If you do not successfully integrate your early childhood patterns, you are doomed to act them out repeatedly. Thus you might find yourself looking for that pattern, or need, for example, control, rather than the mate you think you want.

Inner work

On the other hand, if you treat your relationship problems superficially and search for love, passion, romance, adventure, and freedom, you will find yourself stuck looking for love in all the wrong places. The work is inner work. First, you must discover who you are: know yourself and the difference between your wants and needs. Let’s stay with the paradigm of the controlling man for a moment. If this type of male excites you, you will reach for him repetitively, as if compelled. However, suppose you recognize your early patterns and needs. In that case, you can learn to override that compulsion, and in time you will consciously acknowledge those red flags, turning you away from your needs into the direction of your wants.

Sabotaging intimacy

Further, if control is your need, you may find that your controlling man has problems with intimacy. Why? Because controlling men fear the loss of control accompanying the vulnerability of intimacy. This type of male often initiates a fight after an intimate experience, such as sex. By sabotaging the closeness of the relationship, the controlling male creates control again through the space and distance of anger, as he can control the pain he deals himself with rather than the fear of rejection you may cause him. This is his way of compensating for the loss of control and vulnerability that is so much a part of sexual activity.

Consciously moving forward

There are no quick fixes here. To know yourself and your partner and what drives you both emotionally is to move forward from consciousness instead of projection. This breaks the cycle of early patterns that define us and thus ignites both passion and desire. To quest for desire, passion, and romance without understanding who you are and why you are, is to address the symptoms of a relationship instead of the relationship itself. This infantilizes you and your relationship by focusing on the immaturity of self-gratification. The stage is not the thing; instead, the intimacy of a relationship can only occur from the recognition, acknowledgment, and integration of self-knowledge. This leads you toward the positive incest mystery and the mate who carries the positive characteristics of the opposite-sex parent. Here is where love and desire become lasting.
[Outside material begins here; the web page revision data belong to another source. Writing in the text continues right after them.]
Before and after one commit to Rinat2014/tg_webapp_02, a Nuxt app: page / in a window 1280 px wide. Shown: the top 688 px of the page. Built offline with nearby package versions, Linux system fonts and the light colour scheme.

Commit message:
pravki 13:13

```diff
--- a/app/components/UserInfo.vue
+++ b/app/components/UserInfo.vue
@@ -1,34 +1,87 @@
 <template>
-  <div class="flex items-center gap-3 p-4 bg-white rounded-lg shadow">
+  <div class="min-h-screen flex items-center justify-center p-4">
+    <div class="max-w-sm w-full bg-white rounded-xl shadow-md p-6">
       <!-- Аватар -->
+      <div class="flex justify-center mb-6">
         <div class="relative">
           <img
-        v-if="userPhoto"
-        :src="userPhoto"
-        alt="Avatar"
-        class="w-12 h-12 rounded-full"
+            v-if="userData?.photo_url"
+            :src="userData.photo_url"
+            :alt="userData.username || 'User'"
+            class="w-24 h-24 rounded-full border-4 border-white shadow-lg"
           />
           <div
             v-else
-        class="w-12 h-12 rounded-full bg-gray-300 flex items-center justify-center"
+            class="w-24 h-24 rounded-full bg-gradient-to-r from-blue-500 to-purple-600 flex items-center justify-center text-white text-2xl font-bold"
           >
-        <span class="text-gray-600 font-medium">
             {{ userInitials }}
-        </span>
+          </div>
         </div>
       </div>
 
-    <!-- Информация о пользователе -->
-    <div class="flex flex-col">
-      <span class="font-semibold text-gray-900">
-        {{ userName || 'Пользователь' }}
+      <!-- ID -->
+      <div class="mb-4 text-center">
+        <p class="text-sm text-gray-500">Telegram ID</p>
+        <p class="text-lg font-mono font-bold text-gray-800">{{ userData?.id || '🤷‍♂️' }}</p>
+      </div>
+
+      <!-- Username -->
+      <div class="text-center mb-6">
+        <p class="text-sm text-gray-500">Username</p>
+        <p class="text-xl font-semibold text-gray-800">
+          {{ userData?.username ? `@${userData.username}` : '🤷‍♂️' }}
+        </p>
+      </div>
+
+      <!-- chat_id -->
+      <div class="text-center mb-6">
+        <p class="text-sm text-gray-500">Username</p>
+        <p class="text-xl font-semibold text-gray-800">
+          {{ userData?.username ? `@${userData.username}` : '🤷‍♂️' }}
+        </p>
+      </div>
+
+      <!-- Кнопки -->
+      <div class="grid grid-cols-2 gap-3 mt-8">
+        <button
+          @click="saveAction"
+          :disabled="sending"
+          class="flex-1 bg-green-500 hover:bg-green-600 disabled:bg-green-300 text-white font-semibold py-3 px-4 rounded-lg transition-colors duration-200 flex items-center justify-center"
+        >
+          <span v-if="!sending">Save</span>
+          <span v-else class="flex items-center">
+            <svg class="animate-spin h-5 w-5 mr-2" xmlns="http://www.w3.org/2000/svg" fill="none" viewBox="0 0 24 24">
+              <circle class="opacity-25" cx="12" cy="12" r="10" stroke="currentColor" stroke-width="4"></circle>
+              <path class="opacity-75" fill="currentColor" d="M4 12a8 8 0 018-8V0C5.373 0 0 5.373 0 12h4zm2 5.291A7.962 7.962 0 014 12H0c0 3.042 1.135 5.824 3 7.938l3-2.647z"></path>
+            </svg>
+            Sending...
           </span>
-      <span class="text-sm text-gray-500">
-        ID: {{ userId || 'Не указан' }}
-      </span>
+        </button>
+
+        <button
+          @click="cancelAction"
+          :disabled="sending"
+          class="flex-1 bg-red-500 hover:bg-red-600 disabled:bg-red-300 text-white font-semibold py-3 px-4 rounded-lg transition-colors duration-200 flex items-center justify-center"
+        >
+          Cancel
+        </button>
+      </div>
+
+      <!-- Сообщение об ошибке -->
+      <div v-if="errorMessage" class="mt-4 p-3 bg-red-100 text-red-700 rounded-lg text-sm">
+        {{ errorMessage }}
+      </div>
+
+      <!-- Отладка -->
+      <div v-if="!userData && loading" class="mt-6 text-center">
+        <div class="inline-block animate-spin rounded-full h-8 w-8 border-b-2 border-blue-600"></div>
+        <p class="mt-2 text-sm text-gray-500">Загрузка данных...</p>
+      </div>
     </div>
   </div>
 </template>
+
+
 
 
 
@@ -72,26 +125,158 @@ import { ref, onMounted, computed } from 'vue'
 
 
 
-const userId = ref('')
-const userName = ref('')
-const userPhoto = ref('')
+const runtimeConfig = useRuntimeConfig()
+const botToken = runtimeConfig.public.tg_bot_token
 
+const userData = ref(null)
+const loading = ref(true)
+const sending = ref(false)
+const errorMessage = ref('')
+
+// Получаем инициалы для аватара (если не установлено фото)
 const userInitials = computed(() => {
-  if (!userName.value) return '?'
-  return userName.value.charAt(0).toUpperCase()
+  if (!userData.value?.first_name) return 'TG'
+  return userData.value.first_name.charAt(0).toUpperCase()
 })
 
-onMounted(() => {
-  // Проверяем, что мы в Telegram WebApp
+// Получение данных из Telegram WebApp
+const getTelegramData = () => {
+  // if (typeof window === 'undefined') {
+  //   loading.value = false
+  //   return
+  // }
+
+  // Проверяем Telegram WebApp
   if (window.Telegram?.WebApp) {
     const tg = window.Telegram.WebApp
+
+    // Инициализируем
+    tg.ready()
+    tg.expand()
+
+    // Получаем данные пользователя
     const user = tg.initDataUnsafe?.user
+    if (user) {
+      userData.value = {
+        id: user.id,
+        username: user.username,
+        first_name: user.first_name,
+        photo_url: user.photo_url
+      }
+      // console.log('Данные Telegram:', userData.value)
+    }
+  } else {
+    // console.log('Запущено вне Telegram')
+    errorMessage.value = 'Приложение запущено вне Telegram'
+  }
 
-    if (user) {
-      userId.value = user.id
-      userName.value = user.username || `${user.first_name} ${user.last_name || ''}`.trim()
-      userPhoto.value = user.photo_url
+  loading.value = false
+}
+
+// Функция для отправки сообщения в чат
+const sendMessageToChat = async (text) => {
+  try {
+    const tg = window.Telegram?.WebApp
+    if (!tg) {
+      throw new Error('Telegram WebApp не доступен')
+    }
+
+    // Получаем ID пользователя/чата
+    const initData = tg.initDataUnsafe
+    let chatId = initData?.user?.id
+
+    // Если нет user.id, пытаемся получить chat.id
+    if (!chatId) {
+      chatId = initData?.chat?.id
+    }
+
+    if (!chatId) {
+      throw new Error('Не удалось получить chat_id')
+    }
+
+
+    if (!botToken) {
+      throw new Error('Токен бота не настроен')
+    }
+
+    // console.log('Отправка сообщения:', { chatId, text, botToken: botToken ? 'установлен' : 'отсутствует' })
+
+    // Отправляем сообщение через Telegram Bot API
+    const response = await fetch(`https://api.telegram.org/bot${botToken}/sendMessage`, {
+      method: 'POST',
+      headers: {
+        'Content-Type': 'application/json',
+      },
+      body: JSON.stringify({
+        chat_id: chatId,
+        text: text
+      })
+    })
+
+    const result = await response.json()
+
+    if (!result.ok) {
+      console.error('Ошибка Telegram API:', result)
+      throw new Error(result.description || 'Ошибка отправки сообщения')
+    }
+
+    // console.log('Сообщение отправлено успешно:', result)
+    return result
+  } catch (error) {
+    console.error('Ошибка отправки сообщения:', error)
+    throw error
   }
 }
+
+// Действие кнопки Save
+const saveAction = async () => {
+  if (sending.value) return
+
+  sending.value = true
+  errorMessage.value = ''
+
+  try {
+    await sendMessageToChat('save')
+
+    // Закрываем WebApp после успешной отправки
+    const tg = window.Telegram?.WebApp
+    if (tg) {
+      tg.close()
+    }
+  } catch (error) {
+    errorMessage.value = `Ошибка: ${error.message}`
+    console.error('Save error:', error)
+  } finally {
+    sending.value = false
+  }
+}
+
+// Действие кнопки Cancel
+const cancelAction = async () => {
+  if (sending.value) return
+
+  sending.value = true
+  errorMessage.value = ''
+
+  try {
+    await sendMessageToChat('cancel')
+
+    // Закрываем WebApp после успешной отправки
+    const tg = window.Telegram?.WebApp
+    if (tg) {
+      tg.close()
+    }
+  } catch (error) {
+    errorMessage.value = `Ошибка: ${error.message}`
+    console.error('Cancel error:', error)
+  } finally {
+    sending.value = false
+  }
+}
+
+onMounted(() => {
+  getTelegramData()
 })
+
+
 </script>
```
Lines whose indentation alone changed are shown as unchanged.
This will give you a mutual and loving relationship rather than the shallow and often empty feeling that occurs when you try to make something happen. No one can make another person love them, no matter what they try to do. But a loving relationship that is both conscious and intimate holds the deepest feelings of attraction and love.

The real aphrodisiac
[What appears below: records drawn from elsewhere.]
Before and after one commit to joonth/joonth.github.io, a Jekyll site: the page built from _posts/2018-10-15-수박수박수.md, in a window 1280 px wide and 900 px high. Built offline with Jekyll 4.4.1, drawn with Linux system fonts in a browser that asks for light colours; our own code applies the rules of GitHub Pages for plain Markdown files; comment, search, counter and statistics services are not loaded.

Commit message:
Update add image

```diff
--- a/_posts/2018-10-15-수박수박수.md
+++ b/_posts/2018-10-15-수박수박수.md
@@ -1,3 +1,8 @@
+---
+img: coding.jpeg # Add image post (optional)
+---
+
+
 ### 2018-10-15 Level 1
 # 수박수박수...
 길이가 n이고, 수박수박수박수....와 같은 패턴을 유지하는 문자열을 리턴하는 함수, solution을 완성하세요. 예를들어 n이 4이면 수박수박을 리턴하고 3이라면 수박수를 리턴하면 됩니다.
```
The familiarity of intimacy reaches the non-verbal and emotional cues of trust, value, respect, and validation that enhance desire and spark sexual interest. Communication and empathy for one another can become the real turn-ons in a relationship. Intimacy is the gold ring to reach for, and it occurs when you find the person you want rather than the person you need. This takes self-knowledge and inner work. The real aphrodisiac keeps desire, love, and passion alive.

Insight breaks the cycle of seek and find that keeps you always looking for the momentary high when the texture of the relationship is unconscious. When desire and love are based on external information and behavioral antics, one is set up to fail in the long run. There are no instant cures and no substitute for inner knowledge. In the movie “A Perfect Man,” starring Jeanne Tripplehorn and Liev Schreiber, the protagonist, and his mate play a myriad of sexual games to enhance the adventure, novelty, and excitement of their marriage. Yet, all the time, “the perfect man” is having sex on the side.
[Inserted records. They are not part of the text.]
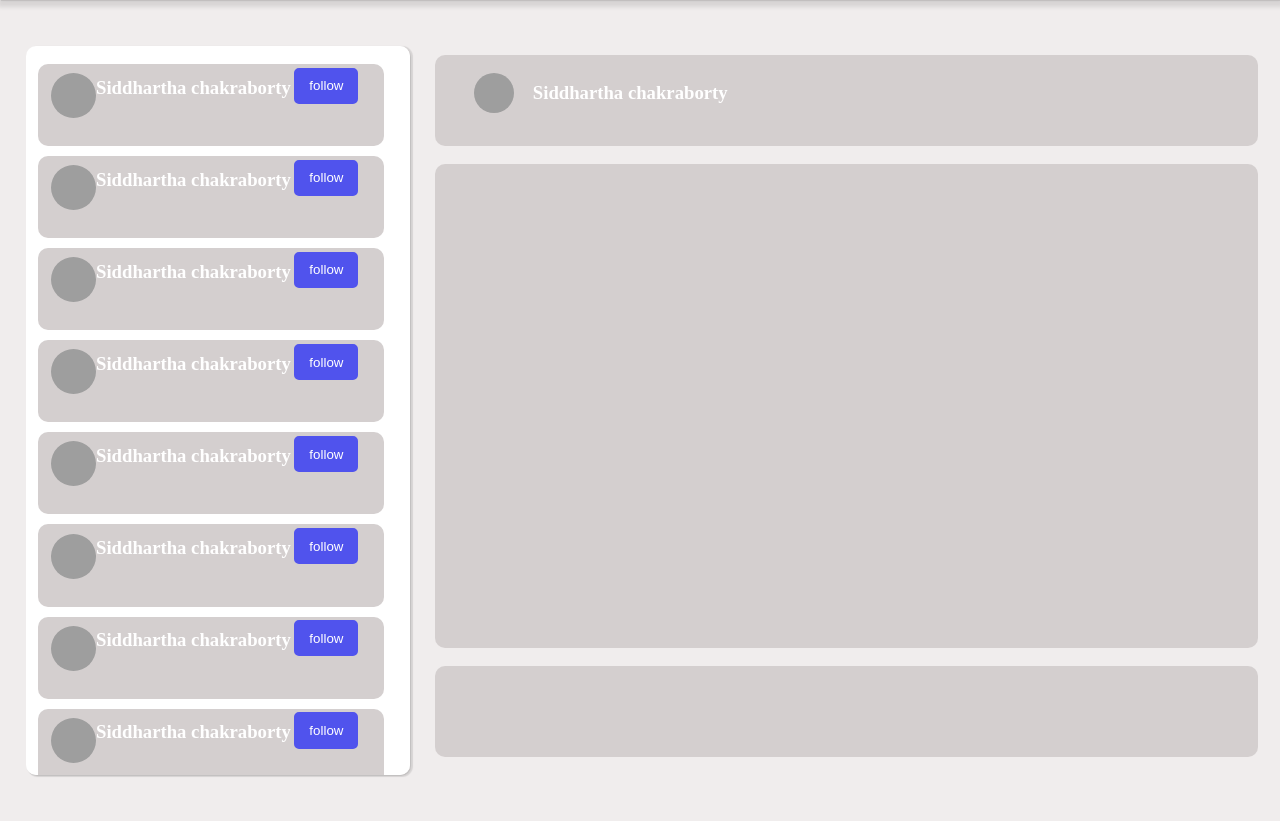
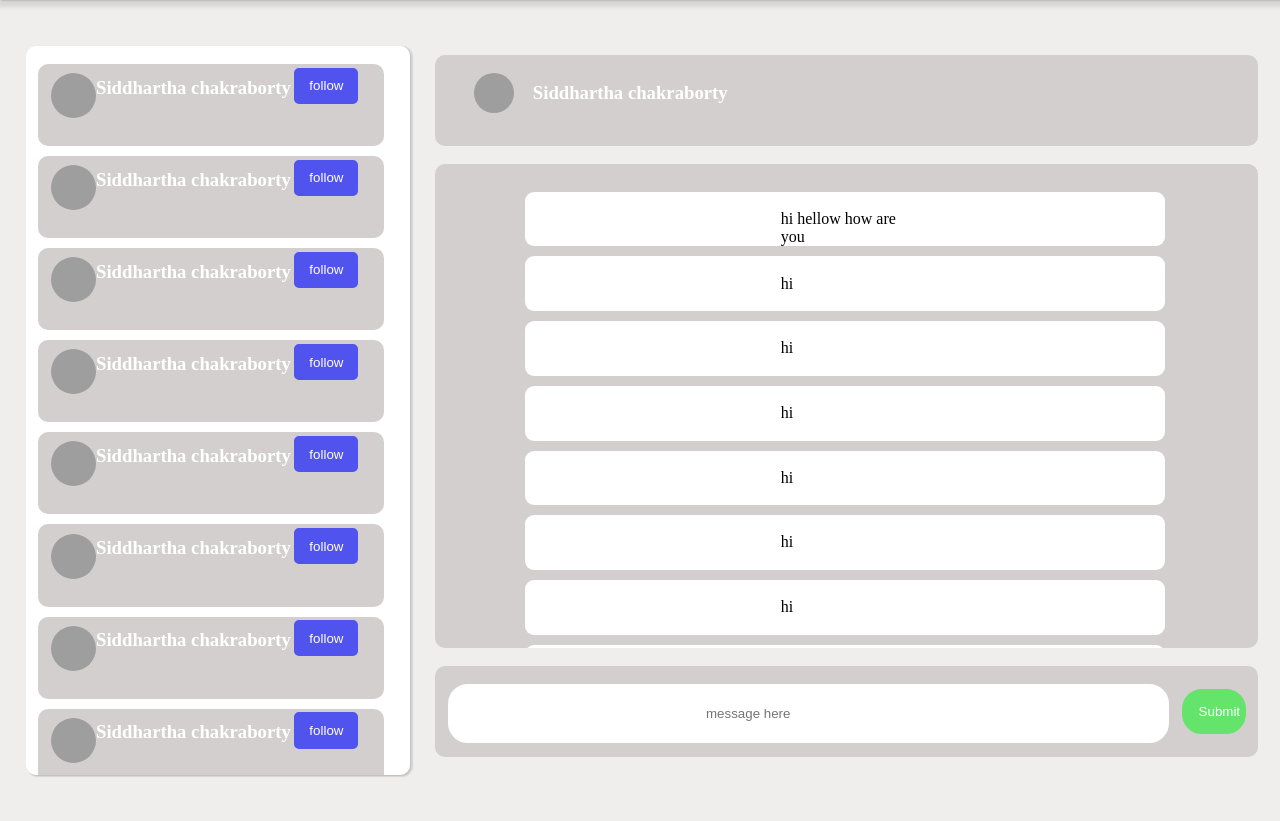
Before and after one commit to Siddhar100/FaceBook_Clone, a Flask app: template templates/Message.html in a window 1280 px wide. Shown: the part 91-912 px from the top of the page. Run offline with Flask 3, Linux system fonts and the light colour scheme; the template is opened without the code that fills it, so the values that code supplies are empty; grey boxes are pictures that could not be loaded.

Commit message:
Message view completed!

```diff
--- a/templates/Message.html
+++ b/templates/Message.html
@@ -103,10 +103,39 @@
 
         </header_element>
         <body_element>
-
+                 <message>
+                     hi hellow how are you
+                 </message>
+                 <message>
+                    hi
+                </message>
+                <message>
+                    hi
+                </message>
+                <message>
+                    hi
+                </message>
+                <message>
+                    hi
+                </message>
+                <message>
+                    hi
+                </message>
+                <message>
+                    hi
+                </message>
+                <message>
+                    hi
+                </message>
+                <message>
+                    hi
+                </message>
         </body_element>
         <buttom_element>
-
+               <form>
+                  <input type="text" name="msg" placeholder="message here">
+                  <input type="submit">
+               </form>
         </buttom_element>
 
     </main>
--- a/templates/message.css
+++ b/templates/message.css
@@ -73,7 +73,7 @@ header nav form button {
 
 main {
 
-   display: grid;
+    display: grid;
 }
 
 main peoples {
@@ -114,7 +114,7 @@ main peoples header_element {
     width: 28vw;
 }
 
-main  header_element {
+main header_element {
     position: fixed;
     top: 16vh;
     left: 34vw;
@@ -131,7 +131,7 @@ main peoples header_element h2 {
     text-align: center;
 }
 
-main  header_element img {
+main header_element img {
     float: left;
     position: relative;
     top: 2vh;
@@ -139,7 +139,7 @@ main  header_element img {
     left: 3vw;
 }
 
-main  header_element h3 {
+main header_element h3 {
     color: white;
     float: left;
     position: relative;
@@ -148,7 +148,7 @@ main  header_element h3 {
     left: 4.5vw;
 }
 
-main  body_element {
+main body_element {
     position: fixed;
     top: 28vh;
     left: 34vw;
@@ -156,18 +156,20 @@ main  body_element {
     height: 53vh;
     width: 64.3%;
     border-radius: 10px;
+    Overflow-y: scroll;
+    overflow-x: hidden;
 }
 
 .my_scroll_div {
     position: relative;
-    top:15vh;
-    Width:30vw;
-    Height:65vh;
+    top: 15vh;
+    Width: 30vw;
+    Height: 65vh;
     Overflow-y: scroll;
     overflow-x: hidden;
 }
 
-main peoples  body_element {
+main peoples body_element {
 
     position: relative;
     top: 32vh;
@@ -180,7 +182,7 @@ main peoples  body_element {
 }
 
 
-main peoples  body_element img {
+main peoples body_element img {
     float: left;
     position: relative;
     top: 2vh;
@@ -188,7 +190,7 @@ main peoples  body_element img {
     left: 1.5vw;
 }
 
-main peoples  body_element form input[type=submit] {
+main peoples body_element form input[type=submit] {
     position: relative;
 
     top: 3vh;
@@ -201,7 +203,7 @@ main peoples  body_element form input[type=submit] {
     border-color: 10px solid white;
 }
 
-main peoples  body_element h3 {
+main peoples body_element h3 {
     color: white;
 
     position: relative;
@@ -210,7 +212,7 @@ main peoples  body_element h3 {
     left: 3vw;
 }
 
-main  buttom_element {
+main buttom_element {
     position: fixed;
     top: 83vh;
     left: 34vw;
@@ -219,7 +221,8 @@ main  buttom_element {
     width: 64.3%;
     border-radius: 10px;
 }
-main peoples people{
+
+main peoples people {
     border-radius: 10px;
     float: left;
     color: white;
@@ -231,25 +234,75 @@ main peoples people{
     background-color: rgb(212, 207, 207);
     margin-bottom: 10px;
 }
-main peoples people img{
+
+main peoples people img {
     border-radius: 50%;
     position: relative;
     top: 1vh;
-    left:1vw;
+    left: 1vw;
 }
-main peoples people h3{
+
+main peoples people h3 {
     position: relative;
     top: -4vh;
-    left:4.5vw;
+    left: 4.5vw;
 }
-main peoples people form  input[type=submit]{
+
+main peoples people form input[type=submit] {
     color: white;
     background-color: rgb(80, 83, 237);
     border: 2px solid rgb(80, 83, 237);
     position: relative;
     top: -7.4vh;
-    left:20vw;
+    left: 20vw;
     height: 4vh;
     width: 5vw;
     border-radius: 5px;
 }
+
+main body_element message{
+    size: small;
+    display: block;
+    border-radius: 9px;
+    padding: 2vh 20vw;
+    position: relative;
+    top: 3vh;
+    left: 7vw;
+    background-color: white;
+    height: 2vh;
+    width: 10vw;
+    margin-bottom: 10px;
+}
+main buttom_element form input[type=text]{
+    float: left;
+    text-align: left;
+    size: small;
+    display: block;
+    border-radius: 20px;
+    border: 2px solid white;
+    padding: 2vh 20vw;
+    position: relative;
+    top: 2vh;
+    left: 1vw;
+    background-color: white;
+    height: 2vh;
+    width: 16vw;
+    margin-bottom: 10px;
+}
+main buttom_element form input[type=submit]{
+    color: white;
+    text-align: left;
+    size: small;
+    display: block;
+    border-radius: 20px;
+    border: 2px solid rgb(100, 228, 106);
+    padding-left: 15px;
+    padding-right: 3px;
+    position: relative;
+    top: 2.5vh;
+    left: 2vw;
+    background-color: rgb(100, 228, 106);
+    height: 5vh;
+    width: 5vw;
+    margin-bottom: 10px;
+}
```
Getting to the heart of the matter, healthy relationships are built on mutuality, empathy, communication, and a lifelong and exciting journey of learning about both your and your partner’s emotional worlds.